This piece looks at the solutions available to the age old problem of cash flow and how they can be used to alleviate the burden on your business.
VAT and cash flow
As a VAT registered business you may be familiar with the situation of slow paying customers and the cash burden on your VAT bill. The simple way to alleviate the cash burden is to use the cash accounting scheme. However, if your business does not meet the conditions for this scheme there may another solution to help ease the cash flow burden.
A tax point is the date a transaction takes place for VAT purposes and the rules vary. Usually, the tax point for VAT is the earlier of the date that you make the supply; issue an invoice if it’s within 14 days of the supply; or when you receive payment.
Continuous supplies of services
A continuous supply is one that involves an open-ended contract. One-off service spread over a long period are not a continuous supply. For example, an IT consultant who’s been contracted to set up a computer system isn’t making a continuous supply, even if it takes a year, because once the job is done the contract ends. The same work would be part of a continuous supply if it were just part of an open-ended contract to supply IT support.
Revised VAT point
With a supply of continuous services the tax point occurs on the earliest of the issue of a VAT invoice and when payment is received. If the payment is received without issuing an invoice the VAT is delayed until you get paid and thus eliminating the cash flow issue around VAT.
Get the paperwork right

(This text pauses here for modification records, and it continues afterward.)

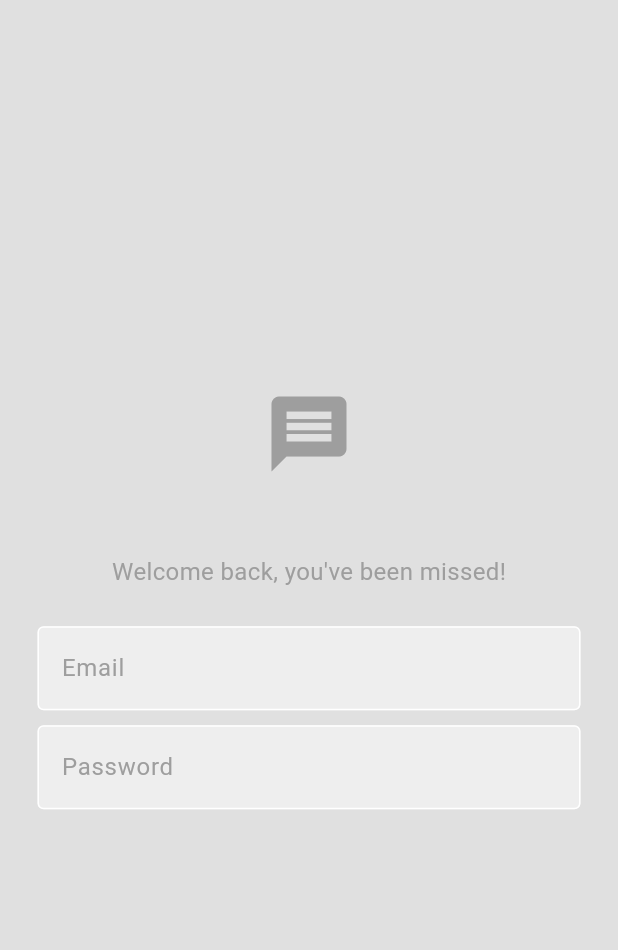
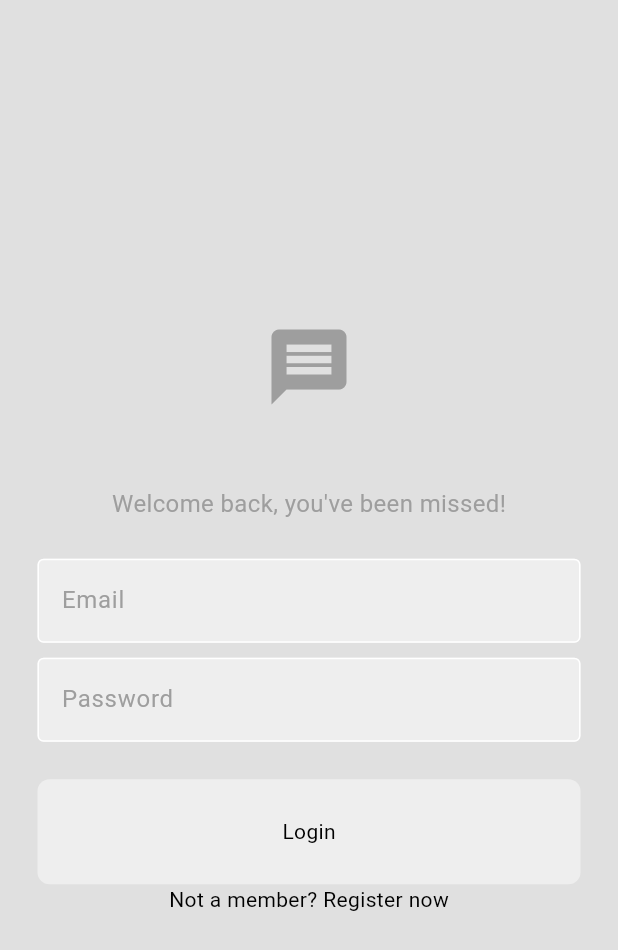
Before and after one commit to minhtetnaing117/Chat-App, a Flutter app: the screen it shows after launch, on a phone screen of 412 x 824 dp. Shown: the top 950 px of the screen. Run offline on Flutter 3.47's test engine with Material 3 defaults, Android fonts, the phone set to English and light mode, and no system bars.

Commit message:
Button add

```diff
--- /dev/null
+++ b/lib/components/my_button.dart
@@ -0,0 +1,30 @@
+import 'package:flutter/material.dart';
+
+class MyButton extends StatelessWidget {
+  final void Function()? onTap;
+  final String text;
+
+  const MyButton({
+    super.key,
+    required this.text,
+    required this.onTap,
+  });
+
+  @override
+  Widget build(BuildContext context) {
+    return GestureDetector(
+      onTap: onTap,
+      child: Container(
+        decoration: BoxDecoration(
+          color: Theme.of(context).colorScheme.secondary,
+          borderRadius: BorderRadius.circular(8)
+        ),
+        padding: const EdgeInsets.all(25),
+        margin: const EdgeInsets.symmetric(horizontal: 25),
+        child: Center(
+          child: Text(text),
+        ),
+      ),
+    );
+  }
+}
--- a/lib/pages/login_page.dart
+++ b/lib/pages/login_page.dart
@@ -1,3 +1,4 @@
+import 'package:chat_app/components/my_button.dart';
 import 'package:flutter/material.dart';
 
 import '../components/my_textfield.dart';
@@ -9,6 +10,11 @@ class LoginPage extends StatelessWidget {
   final TextEditingController _pwController = TextEditingController();
 
   LoginPage({super.key});
+
+  // login method
+  void login(){
+
+  }
 
   @override
   Widget build(BuildContext context) {
@@ -57,6 +63,14 @@ class LoginPage extends StatelessWidget {
 
             const SizedBox(height: 25),
 
+            // login
+            MyButton(
+              text: "Login",
+              onTap: login,
+            ),
+
+            // register now
+            Text("Not a member? Register now")
           ],
         ),
       ),
```
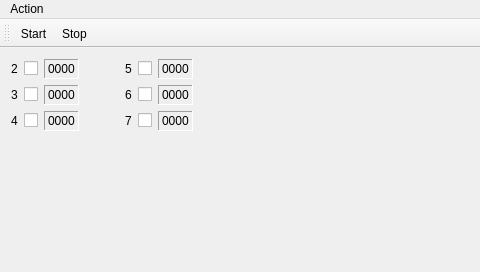
Above: mainwindow.ui from scottellis/madcqt before the change. Below: the same form after it.
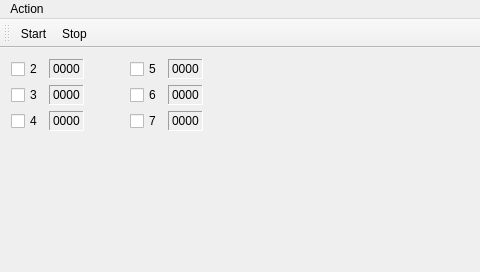
That is the form after the change.

Commit message: Use checkbox labels

The edit to the form file:
```diff
--- a/mainwindow.ui
+++ b/mainwindow.ui
@@ -17,17 +17,10 @@
    <layout class="QFormLayout" name="formLayout">
     <item row="0" column="0">
      <layout class="QHBoxLayout" name="horizontalLayout">
-      <item>
-       <widget class="QLabel" name="label_2">
-        <property name="text">
-         <string>2</string>
-        </property>
-       </widget>
-      </item>
       <item>
        <widget class="QCheckBox" name="check_2">
         <property name="text">
-         <string/>
+         <string>2</string>
         </property>
        </widget>
       </item>
@@ -61,17 +54,10 @@
     </item>
     <item row="0" column="1">
      <layout class="QHBoxLayout" name="horizontalLayout_4">
-      <item>
-       <widget class="QLabel" name="label_5">
-        <property name="text">
-         <string>5</string>
-        </property>
-       </widget>
-      </item>
       <item>
        <widget class="QCheckBox" name="check_5">
         <property name="text">
-         <string/>
+         <string>5</string>
         </property>
        </widget>
       </item>
@@ -105,17 +91,10 @@
     </item>
     <item row="1" column="0">
      <layout class="QHBoxLayout" name="horizontalLayout_2">
-      <item>
-       <widget class="QLabel" name="label_3">
-        <property name="text">
-         <string>3</string>
-        </property>
-       </widget>
-      </item>
       <item>
        <widget class="QCheckBox" name="check_3">
         <property name="text">
-         <string/>
+         <string>3</string>
         </property>
        </widget>
       </item>
@@ -149,17 +128,10 @@
     </item>
     <item row="1" column="1">
      <layout class="QHBoxLayout" name="horizontalLayout_5">
-      <item>
-       <widget class="QLabel" name="label_6">
-        <property name="text">
-         <string>6</string>
-        </property>
-       </widget>
-      </item>
       <item>
        <widget class="QCheckBox" name="check_6">
         <property name="text">
-         <string/>
+         <string>6</string>
         </property>
        </widget>
       </item>
@@ -193,17 +165,10 @@
     </item>
     <item row="2" column="0">
      <layout class="QHBoxLayout" name="horizontalLayout_3">
-      <item>
-       <widget class="QLabel" name="label_4">
-        <property name="text">
-         <string>4</string>
-        </property>
-       </widget>
-      </item>
       <item>
        <widget class="QCheckBox" name="check_4">
         <property name="text">
-         <string/>
+         <string>4</string>
         </property>
        </widget>
       </item>
@@ -237,17 +202,10 @@
     </item>
     <item row="2" column="1">
      <layout class="QHBoxLayout" name="horizontalLayout_6">
-      <item>
-       <widget class="QLabel" name="label_7">
-        <property name="text">
-         <string>7</string>
-        </property>
-       </widget>
-      </item>
       <item>
        <widget class="QCheckBox" name="check_7">
         <property name="text">
-         <string/>
+         <string>7</string>
         </property>
        </widget>
       </item>
```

The request for payment mustn’t show your VAT number or an amount of VAT. It would be prudent to include the wording “This is not a VAT invoice”.